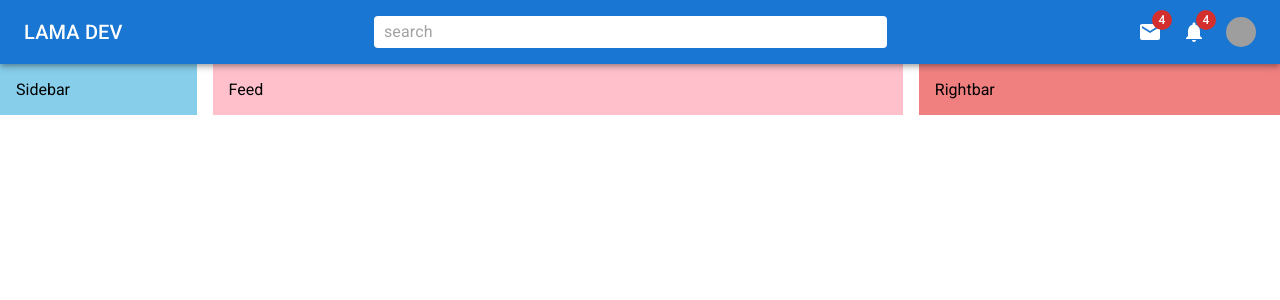
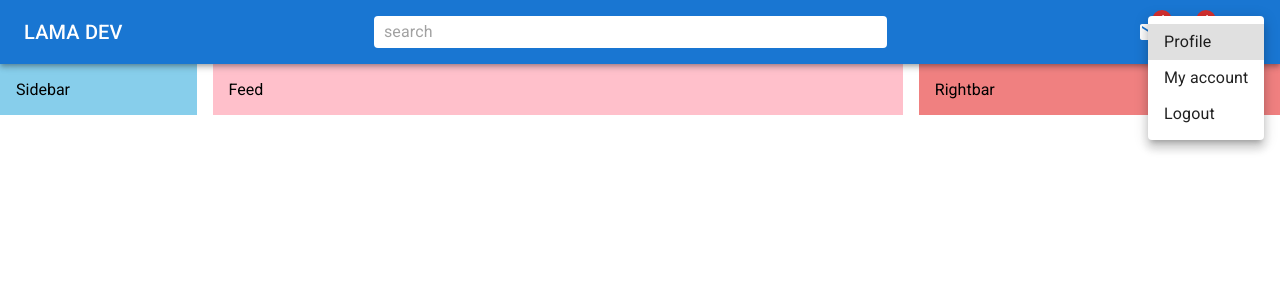
Before and after one commit to Kourosh-Hassanzadeh/MUI-Project, a React (Create React App) app: page / in a window 1280 px wide. Both pictures are taken after a click on the element 1240 px from the left and 32 px from the top of the page. Shown: the top 300 px of the page. Built offline with nearby package versions, Linux system fonts and the light colour scheme; grey boxes are pictures that could not be loaded.

Commit message:
menu added

```diff
--- a/src/components/Navbar.jsx
+++ b/src/components/Navbar.jsx
@@ -7,8 +7,10 @@
   InputBase,
   Badge,
   Avatar,
+  Menu,
+  MenuItem,
 } from "@mui/material";
-import React from "react";
+import React, { useState } from "react";
 import PetsIcon from "@mui/icons-material/Pets";
 import Pets from "@mui/icons-material/Pets";
 import { Mail } from "@mui/icons-material";
@@ -45,6 +47,7 @@
 }));
 
 export const Navbar = () => {
+  const [open, setOpen] = useState(false);
   return (
     <AppBar position="sticky">
       <StyledToolbar>
@@ -65,9 +68,10 @@
           <Avatar
             sx={{ width: 30, height: 30 }}
             src="https://w7.pngwing.com/pngs/340/946/png-transparent-avatar-user-computer-icons-software-developer-avatar-child-face-heroes-thumbnail.png"
+            onClick={(e) => setOpen(true)}
           />
         </Icons>
-        <UserBox>
+        <UserBox onClick={(e) => setOpen(true)}>
           <Avatar
             sx={{ width: 30, height: 30 }}
             src="https://w7.pngwing.com/pngs/340/946/png-transparent-avatar-user-computer-icons-software-developer-avatar-child-face-heroes-thumbnail.png"
@@ -75,6 +79,24 @@
           <Typography variant="span">John</Typography>
         </UserBox>
       </StyledToolbar>
+      <Menu
+        id="demo-positioned-menu"
+        aria-labelledby="demo-positioned-button"
+        open={open}
+        onClose={(e) => setOpen(false)}
+        anchorOrigin={{
+          vertical: "top",
+          horizontal: "right",
+        }}
+        transformOrigin={{
+          vertical: "top",
+          horizontal: "left",
+        }}
+      >
+        <MenuItem>Profile</MenuItem>
+        <MenuItem>My account</MenuItem>
+        <MenuItem>Logout</MenuItem>
+      </Menu>
     </AppBar>
   );
 };
```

-----

Task details - Your task is to count the lines in the material containing the word "components" and to state only that number.

Problem solution - 2